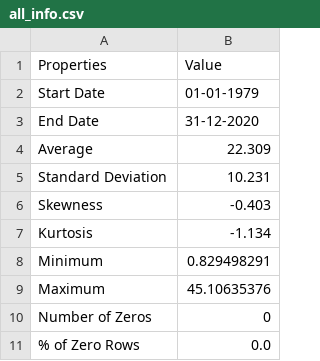
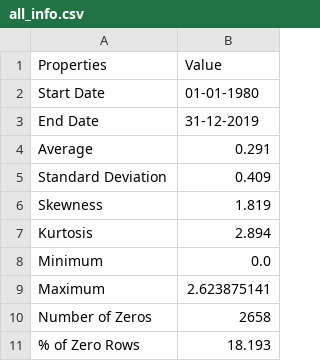
Before and after one commit to Shubhamsss123/btp2, a CSV file: csv_files/all_info.csv, drawn as a sheet.

```diff
--- a/csv_files/all_info.csv
+++ b/csv_files/all_info.csv
@@ -1,11 +1,11 @@
 Properties,Value
-Start Date,01-01-1979
-End Date,31-12-2020
-Average,22.309
-Standard Deviation,10.231
-Skewness,-0.403
-Kurtosis,-1.134
-Minimum,0.829498291
-Maximum,45.10635376
-Number of Zeros,0
-% of Zero Rows,0.0
+Start Date,01-01-1980
+End Date,31-12-2019
+Average,0.291
+Standard Deviation,0.409
+Skewness,1.819
+Kurtosis,2.894
+Minimum,0.0
+Maximum,2.623875141
+Number of Zeros,2658
+% of Zero Rows,18.193
```
Also changed, not shown: csv_files/metric.csv, csv_files/pred.csv, 4 other files.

....

Problem description >> Every line of the material above should be repeated exactly, except for the pictures.

Finished exercise >>
Before and after one commit to Shubhamsss123/btp2, a CSV file: csv_files/all_info.csv, drawn as a sheet.

```diff
--- a/csv_files/all_info.csv
+++ b/csv_files/all_info.csv
@@ -1,11 +1,11 @@
 Properties,Value
-Start Date,01-01-1979
-End Date,31-12-2020
-Average,22.309
-Standard Deviation,10.231
-Skewness,-0.403
-Kurtosis,-1.134
-Minimum,0.829498291
-Maximum,45.10635376
-Number of Zeros,0
-% of Zero Rows,0.0
+Start Date,01-01-1980
+End Date,31-12-2019
+Average,0.291
+Standard Deviation,0.409
+Skewness,1.819
+Kurtosis,2.894
+Minimum,0.0
+Maximum,2.623875141
+Number of Zeros,2658
+% of Zero Rows,18.193
```
Also changed, not shown: csv_files/metric.csv, csv_files/pred.csv, 4 other files.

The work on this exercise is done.